=== MATERIAL PROVIDED ===
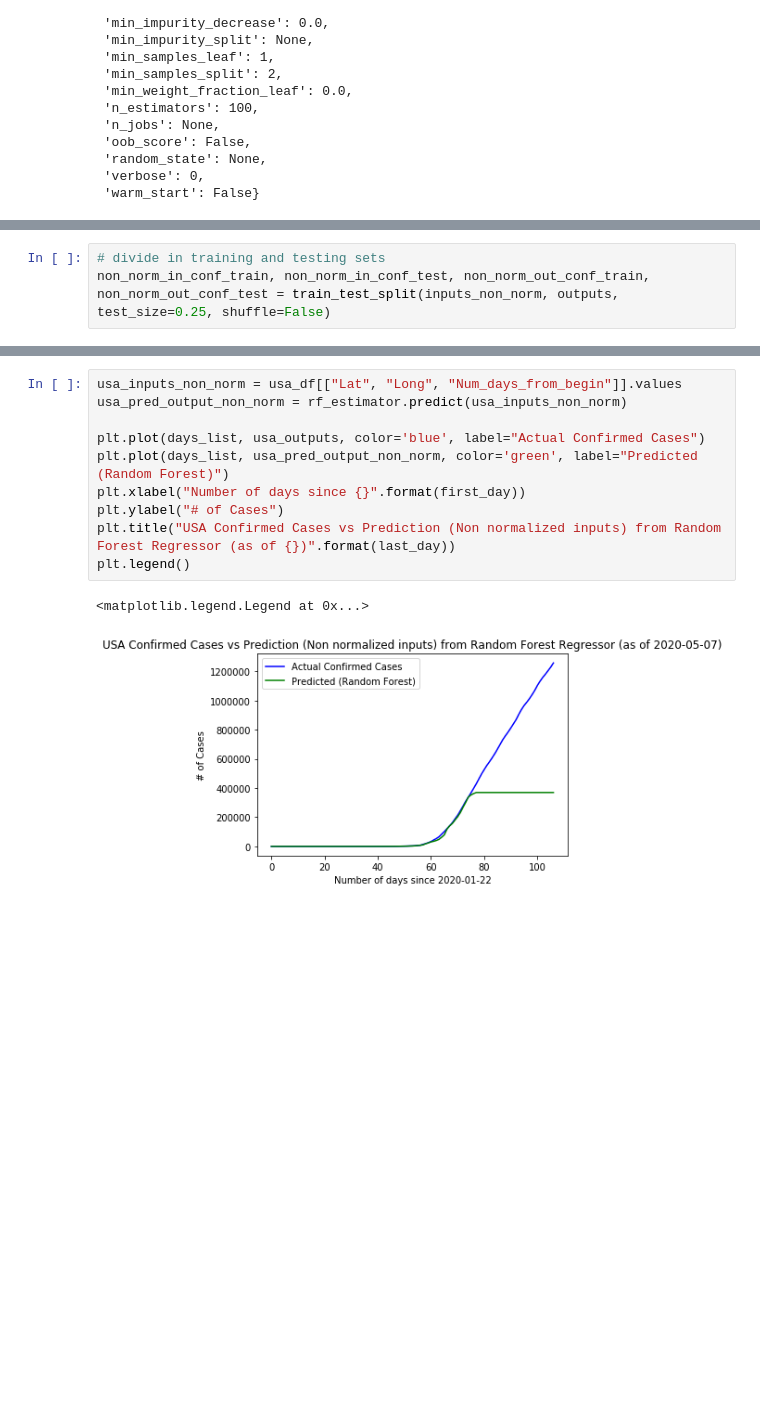
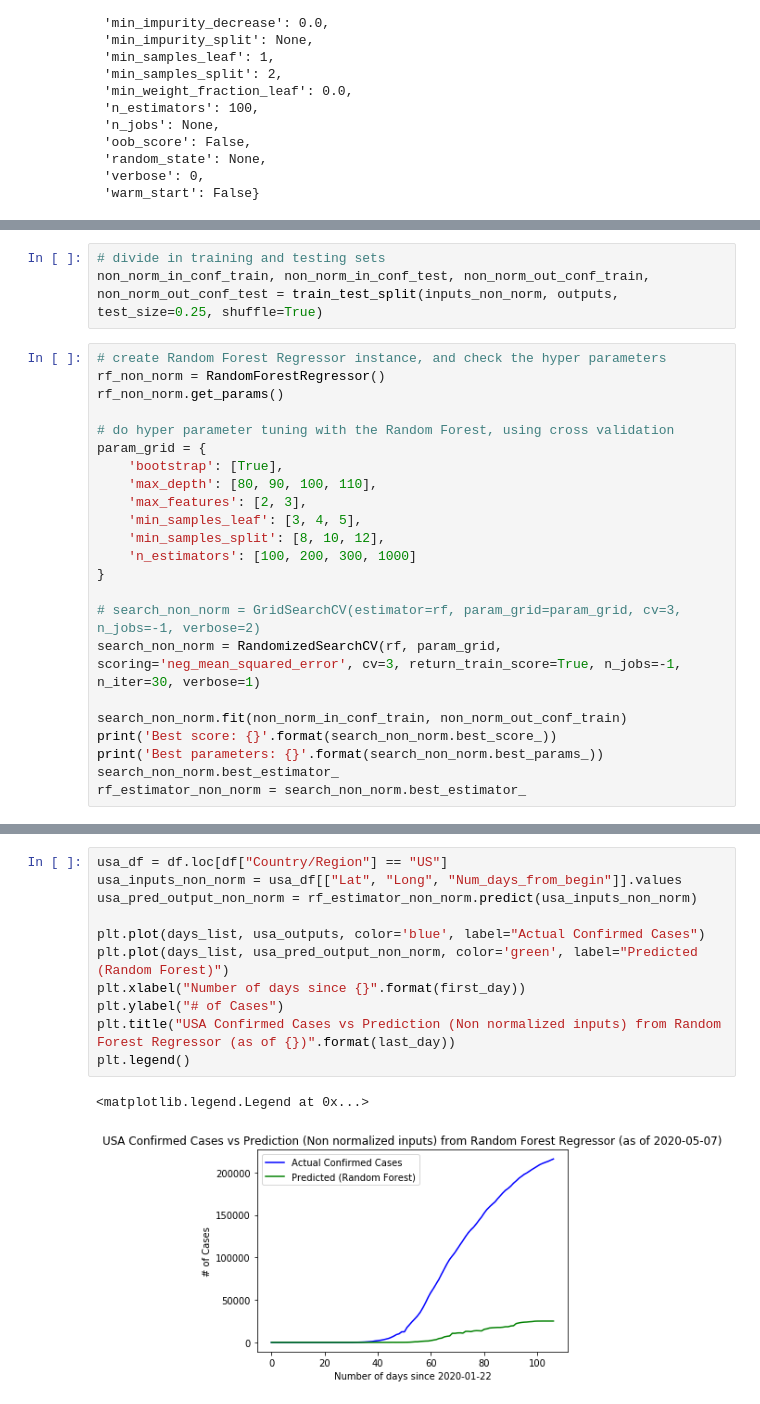
Before and after one commit to EduRibeiro00/CovidForecast-feup-iart, a Jupyter notebook: proj2/covid_analysis_rf.ipynb, the cells around one changed output, grey strips where cells are left out. Drawn from its saved outputs; the diff is of its cells as text; blank space fills up the shorter version.

```diff
--- a/proj2/covid_analysis_rf.ipynb
+++ b/proj2/covid_analysis_rf.ipynb
@@ -160,4 +184,27 @@ array([[ 33.      ,  65.      ,   0.      ],
        [-20.      ,  30.      , 106.      ]])
 # %%
 # divide in training and testing sets
-non_norm_in_conf_train, non_norm_in_conf_test, non_norm_out_conf_train, non_norm_out_conf_test = train_test_split(inputs_non_norm, outputs, test_size=0.25, shuffle=False)
+non_norm_in_conf_train, non_norm_in_conf_test, non_norm_out_conf_train, non_norm_out_conf_test = train_test_split(inputs_non_norm, outputs, test_size=0.25, shuffle=True)
+# %%
+# create Random Forest Regressor instance, and check the hyper parameters
+rf_non_norm = RandomForestRegressor()
+rf_non_norm.get_params()
+
+# do hyper parameter tuning with the Random Forest, using cross validation
+param_grid = {
+    'bootstrap': [True],
+    'max_depth': [80, 90, 100, 110],
+    'max_features': [2, 3],
+    'min_samples_leaf': [3, 4, 5],
+    'min_samples_split': [8, 10, 12],
+    'n_estimators': [100, 200, 300, 1000]
+}
+
+# search_non_norm = GridSearchCV(estimator=rf, param_grid=param_grid, cv=3, n_jobs=-1, verbose=2)
+search_non_norm = RandomizedSearchCV(rf, param_grid, scoring='neg_mean_squared_error', cv=3, return_train_score=True, n_jobs=-1, n_iter=30, verbose=1)
+
+search_non_norm.fit(non_norm_in_conf_train, non_norm_out_conf_train)
+print('Best score: {}'.format(search_non_norm.best_score_))
+print('Best parameters: {}'.format(search_non_norm.best_params_))
+search_non_norm.best_estimator_
+rf_estimator_non_norm = search_non_norm.best_estimator_
@@ -176,13 +234,14 @@ MSE: 1786954202.8617067
 # %%
+usa_df = df.loc[df["Country/Region"] == "US"]
 usa_inputs_non_norm = usa_df[["Lat", "Long", "Num_days_from_begin"]].values
-usa_pred_output_non_norm = rf_estimator.predict(usa_inputs_non_norm)
+usa_pred_output_non_norm = rf_estimator_non_norm.predict(usa_inputs_non_norm)
 
 plt.plot(days_list, usa_outputs, color='blue', label="Actual Confirmed Cases")
 plt.plot(days_list, usa_pred_output_non_norm, color='green', label="Predicted (Random Forest)")
 plt.xlabel("Number of days since {}".format(first_day))
 plt.ylabel("# of Cases")
 plt.title("USA Confirmed Cases vs Prediction (Non normalized inputs) from Random Forest Regressor (as of {})".format(last_day))
 plt.legend()
 # %% [output]
 <matplotlib.legend.Legend at 0x...>
-[figure, old version]
+[figure, new version]
```
Also changed, not shown: parts of 13 cells of this notebook, 3 other files.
===
WHAT YOU SHOULD DO
Look through the material above. Copy each line where the word "True" appears.

EXERCISE RESPONSE
+non_norm_in_conf_train, non_norm_in_conf_test, non_norm_out_conf_train, non_norm_out_conf_test = train_test_split(inputs_non_norm, outputs, test_size=0.25, shuffle=True)
+    'bootstrap': [True],
+search_non_norm = RandomizedSearchCV(rf, param_grid, scoring='neg_mean_squared_error', cv=3, return_train_score=True, n_jobs=-1, n_iter=30, verbose=1)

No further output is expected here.